- [Instructions for the task]:
Your response should be every line from the entries that includes the string "Also".

- [Input material]:

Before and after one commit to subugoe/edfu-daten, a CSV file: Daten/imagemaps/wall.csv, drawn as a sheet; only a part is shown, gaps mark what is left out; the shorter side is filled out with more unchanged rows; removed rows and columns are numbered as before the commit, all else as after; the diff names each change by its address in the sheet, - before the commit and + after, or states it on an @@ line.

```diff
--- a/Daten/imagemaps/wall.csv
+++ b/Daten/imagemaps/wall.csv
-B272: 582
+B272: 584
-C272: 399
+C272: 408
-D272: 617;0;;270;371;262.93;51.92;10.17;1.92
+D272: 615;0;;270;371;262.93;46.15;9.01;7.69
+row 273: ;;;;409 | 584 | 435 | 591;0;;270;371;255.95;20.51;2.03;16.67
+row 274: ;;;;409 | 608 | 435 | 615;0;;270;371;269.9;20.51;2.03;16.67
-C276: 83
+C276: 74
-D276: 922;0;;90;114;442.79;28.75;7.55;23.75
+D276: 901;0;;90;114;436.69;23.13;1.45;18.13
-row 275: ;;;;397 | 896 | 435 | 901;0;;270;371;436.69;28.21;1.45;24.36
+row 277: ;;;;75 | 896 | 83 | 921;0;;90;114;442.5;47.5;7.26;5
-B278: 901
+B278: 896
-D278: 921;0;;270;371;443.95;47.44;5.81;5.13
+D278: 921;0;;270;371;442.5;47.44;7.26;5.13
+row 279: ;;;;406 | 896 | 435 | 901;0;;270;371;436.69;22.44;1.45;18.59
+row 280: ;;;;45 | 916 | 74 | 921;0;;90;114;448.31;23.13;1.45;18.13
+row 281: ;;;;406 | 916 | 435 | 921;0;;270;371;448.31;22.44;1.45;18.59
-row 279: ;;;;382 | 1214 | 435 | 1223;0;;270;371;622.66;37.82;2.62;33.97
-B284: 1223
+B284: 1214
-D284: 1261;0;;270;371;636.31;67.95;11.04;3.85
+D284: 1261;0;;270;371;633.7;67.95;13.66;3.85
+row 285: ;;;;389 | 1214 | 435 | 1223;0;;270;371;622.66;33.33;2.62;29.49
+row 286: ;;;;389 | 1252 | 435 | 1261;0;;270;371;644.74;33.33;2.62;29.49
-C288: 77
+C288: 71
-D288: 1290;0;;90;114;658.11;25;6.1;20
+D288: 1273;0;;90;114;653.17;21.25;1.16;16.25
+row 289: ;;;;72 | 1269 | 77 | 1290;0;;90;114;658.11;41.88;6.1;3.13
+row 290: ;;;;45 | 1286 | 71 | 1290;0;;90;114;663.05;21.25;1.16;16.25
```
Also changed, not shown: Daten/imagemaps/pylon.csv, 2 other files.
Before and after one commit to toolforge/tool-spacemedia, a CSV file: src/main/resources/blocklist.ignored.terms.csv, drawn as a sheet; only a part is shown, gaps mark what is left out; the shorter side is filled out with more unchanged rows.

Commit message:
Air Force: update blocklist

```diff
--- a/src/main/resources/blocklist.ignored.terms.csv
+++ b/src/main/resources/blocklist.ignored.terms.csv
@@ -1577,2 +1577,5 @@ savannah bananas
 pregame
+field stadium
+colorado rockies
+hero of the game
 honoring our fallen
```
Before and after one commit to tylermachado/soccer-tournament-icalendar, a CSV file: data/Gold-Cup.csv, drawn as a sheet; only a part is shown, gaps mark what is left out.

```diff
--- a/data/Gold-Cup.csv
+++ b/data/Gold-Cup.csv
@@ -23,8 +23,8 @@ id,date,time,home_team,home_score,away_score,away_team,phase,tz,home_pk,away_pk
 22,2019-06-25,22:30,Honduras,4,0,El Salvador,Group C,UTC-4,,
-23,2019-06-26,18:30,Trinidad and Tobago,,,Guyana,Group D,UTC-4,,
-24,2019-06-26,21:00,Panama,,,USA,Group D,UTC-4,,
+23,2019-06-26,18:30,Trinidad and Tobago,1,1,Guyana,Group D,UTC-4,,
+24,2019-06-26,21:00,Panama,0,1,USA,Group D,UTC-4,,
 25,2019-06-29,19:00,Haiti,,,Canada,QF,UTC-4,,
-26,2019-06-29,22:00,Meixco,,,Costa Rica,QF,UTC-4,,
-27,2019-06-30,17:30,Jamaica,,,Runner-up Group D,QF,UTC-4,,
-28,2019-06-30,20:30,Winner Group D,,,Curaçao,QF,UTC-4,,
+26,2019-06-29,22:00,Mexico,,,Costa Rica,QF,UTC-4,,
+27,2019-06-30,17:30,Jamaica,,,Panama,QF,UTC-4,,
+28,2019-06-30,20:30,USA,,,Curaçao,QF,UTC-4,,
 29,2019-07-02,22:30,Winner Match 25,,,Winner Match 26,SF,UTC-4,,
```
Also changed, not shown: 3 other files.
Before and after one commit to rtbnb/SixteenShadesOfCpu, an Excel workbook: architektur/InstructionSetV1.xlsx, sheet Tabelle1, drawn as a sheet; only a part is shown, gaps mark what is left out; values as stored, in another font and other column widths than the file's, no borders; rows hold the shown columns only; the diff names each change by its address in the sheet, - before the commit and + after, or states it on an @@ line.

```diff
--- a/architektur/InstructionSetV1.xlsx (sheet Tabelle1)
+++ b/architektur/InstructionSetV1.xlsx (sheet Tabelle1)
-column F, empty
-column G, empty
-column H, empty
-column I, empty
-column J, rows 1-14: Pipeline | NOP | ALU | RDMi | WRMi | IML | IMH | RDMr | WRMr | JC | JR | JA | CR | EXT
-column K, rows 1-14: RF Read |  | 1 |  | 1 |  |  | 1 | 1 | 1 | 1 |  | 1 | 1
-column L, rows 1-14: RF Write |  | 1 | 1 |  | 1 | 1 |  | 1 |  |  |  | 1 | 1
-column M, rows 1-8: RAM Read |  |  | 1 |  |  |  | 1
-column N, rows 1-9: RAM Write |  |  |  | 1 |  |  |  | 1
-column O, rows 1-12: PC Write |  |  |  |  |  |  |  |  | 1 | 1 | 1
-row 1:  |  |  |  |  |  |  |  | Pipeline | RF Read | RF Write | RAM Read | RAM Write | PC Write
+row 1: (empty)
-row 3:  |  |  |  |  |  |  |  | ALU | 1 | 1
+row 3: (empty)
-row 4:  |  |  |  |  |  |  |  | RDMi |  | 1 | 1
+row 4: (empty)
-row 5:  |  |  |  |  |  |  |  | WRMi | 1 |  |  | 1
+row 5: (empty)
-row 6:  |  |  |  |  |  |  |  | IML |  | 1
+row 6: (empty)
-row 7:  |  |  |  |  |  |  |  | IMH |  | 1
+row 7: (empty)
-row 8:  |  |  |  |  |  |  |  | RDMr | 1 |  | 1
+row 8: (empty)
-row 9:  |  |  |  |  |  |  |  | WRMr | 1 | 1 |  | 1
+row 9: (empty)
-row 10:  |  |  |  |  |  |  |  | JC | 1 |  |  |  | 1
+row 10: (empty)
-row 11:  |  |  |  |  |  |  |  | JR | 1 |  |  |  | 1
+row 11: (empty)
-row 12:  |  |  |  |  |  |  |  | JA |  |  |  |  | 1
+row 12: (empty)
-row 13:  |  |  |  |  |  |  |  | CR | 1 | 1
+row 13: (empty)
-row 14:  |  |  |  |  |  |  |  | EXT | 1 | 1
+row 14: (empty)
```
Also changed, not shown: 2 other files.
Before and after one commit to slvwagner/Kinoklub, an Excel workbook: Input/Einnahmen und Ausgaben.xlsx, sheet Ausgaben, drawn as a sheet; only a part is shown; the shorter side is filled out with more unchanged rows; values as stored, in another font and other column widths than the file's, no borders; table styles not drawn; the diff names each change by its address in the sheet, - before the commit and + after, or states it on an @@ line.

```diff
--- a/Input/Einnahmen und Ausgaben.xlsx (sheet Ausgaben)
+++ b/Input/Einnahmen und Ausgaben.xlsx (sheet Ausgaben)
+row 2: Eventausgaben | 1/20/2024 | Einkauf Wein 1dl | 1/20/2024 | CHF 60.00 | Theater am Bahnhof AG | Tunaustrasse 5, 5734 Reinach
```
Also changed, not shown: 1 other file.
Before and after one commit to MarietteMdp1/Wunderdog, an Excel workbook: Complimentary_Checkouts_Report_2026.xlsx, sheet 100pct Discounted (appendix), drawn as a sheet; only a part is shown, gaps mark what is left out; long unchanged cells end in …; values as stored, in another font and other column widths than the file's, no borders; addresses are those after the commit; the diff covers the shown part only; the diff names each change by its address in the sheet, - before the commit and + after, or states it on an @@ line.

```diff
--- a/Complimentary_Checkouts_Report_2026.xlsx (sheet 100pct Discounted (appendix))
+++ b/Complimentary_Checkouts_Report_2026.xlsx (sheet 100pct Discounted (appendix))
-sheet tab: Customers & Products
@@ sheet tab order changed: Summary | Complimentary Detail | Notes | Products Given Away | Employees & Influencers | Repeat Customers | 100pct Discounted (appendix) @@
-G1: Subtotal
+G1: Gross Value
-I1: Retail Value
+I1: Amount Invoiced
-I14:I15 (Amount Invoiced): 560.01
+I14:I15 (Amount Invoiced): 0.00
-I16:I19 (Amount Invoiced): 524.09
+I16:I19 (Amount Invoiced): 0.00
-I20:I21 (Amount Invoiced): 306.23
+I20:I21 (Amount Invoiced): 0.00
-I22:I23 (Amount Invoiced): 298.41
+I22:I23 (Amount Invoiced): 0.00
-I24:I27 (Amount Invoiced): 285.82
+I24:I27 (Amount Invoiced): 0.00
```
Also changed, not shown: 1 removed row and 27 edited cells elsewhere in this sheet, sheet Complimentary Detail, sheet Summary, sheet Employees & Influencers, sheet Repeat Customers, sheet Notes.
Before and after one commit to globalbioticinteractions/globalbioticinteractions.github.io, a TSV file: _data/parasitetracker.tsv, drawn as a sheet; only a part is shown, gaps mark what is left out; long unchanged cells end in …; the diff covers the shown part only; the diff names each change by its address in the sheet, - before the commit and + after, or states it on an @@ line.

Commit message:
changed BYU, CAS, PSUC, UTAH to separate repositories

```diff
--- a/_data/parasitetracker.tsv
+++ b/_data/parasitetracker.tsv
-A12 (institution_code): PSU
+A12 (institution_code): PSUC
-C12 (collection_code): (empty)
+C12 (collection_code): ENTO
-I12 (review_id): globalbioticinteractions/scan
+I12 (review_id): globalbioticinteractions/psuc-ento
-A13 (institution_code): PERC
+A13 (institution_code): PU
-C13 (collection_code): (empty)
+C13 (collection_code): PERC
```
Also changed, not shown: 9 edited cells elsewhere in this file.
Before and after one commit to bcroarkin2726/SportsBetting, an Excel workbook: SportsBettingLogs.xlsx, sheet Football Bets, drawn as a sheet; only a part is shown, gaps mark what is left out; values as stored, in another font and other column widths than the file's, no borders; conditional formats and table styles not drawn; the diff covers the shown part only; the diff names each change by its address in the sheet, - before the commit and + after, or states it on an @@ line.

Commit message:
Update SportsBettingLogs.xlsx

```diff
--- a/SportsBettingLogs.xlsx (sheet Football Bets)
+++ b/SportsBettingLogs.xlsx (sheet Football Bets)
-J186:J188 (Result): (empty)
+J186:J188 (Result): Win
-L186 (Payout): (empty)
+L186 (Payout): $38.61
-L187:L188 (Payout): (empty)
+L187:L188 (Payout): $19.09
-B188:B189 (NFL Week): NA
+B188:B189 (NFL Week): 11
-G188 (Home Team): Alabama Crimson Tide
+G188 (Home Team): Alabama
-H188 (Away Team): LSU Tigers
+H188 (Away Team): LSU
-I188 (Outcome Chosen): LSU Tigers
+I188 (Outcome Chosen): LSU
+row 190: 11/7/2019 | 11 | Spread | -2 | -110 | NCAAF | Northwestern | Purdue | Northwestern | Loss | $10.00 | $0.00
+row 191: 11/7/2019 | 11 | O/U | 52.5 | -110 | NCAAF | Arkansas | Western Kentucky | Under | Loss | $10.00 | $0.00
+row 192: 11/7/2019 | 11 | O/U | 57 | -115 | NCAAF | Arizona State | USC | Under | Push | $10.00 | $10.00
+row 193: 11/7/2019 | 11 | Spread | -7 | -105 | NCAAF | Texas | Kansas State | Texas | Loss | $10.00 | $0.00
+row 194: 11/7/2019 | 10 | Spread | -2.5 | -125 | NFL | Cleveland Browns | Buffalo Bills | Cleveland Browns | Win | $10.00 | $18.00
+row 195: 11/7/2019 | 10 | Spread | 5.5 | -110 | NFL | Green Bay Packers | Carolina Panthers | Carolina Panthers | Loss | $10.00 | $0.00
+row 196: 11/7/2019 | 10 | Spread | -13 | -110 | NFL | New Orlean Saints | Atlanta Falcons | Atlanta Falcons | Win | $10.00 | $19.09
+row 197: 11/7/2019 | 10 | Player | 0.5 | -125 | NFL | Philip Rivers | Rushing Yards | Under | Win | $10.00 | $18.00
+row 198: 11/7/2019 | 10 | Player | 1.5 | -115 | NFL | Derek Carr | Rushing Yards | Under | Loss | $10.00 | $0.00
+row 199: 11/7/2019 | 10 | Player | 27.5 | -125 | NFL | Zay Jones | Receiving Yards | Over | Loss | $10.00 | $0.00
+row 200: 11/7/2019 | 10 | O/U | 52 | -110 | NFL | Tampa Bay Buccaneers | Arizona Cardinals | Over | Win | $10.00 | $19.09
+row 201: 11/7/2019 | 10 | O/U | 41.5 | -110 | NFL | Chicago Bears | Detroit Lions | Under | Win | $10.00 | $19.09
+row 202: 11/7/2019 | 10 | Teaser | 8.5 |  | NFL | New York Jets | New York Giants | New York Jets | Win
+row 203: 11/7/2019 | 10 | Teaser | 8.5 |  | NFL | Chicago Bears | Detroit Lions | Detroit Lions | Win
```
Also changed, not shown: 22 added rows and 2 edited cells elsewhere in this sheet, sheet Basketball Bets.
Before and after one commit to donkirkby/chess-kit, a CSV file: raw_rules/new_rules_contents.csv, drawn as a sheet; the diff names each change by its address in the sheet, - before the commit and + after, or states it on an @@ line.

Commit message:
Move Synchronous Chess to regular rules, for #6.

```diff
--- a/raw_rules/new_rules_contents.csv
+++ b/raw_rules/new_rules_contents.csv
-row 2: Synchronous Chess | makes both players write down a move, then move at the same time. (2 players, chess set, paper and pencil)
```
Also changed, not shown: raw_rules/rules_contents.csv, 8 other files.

- [Answer to the exercise]:
Also changed, not shown: Daten/imagemaps/pylon.csv, 2 other files.
Also changed, not shown: 3 other files.
Also changed, not shown: 2 other files.
Also changed, not shown: 1 other file.
Also changed, not shown: 1 removed row and 27 edited cells elsewhere in this sheet, sheet Complimentary Detail, sheet Summary, sheet Employees & Influencers, sheet Repeat Customers, sheet Notes.
Also changed, not shown: 9 edited cells elsewhere in this file.
Also changed, not shown: 22 added rows and 2 edited cells elsewhere in this sheet, sheet Basketball Bets.
Also changed, not shown: raw_rules/rules_contents.csv, 8 other files.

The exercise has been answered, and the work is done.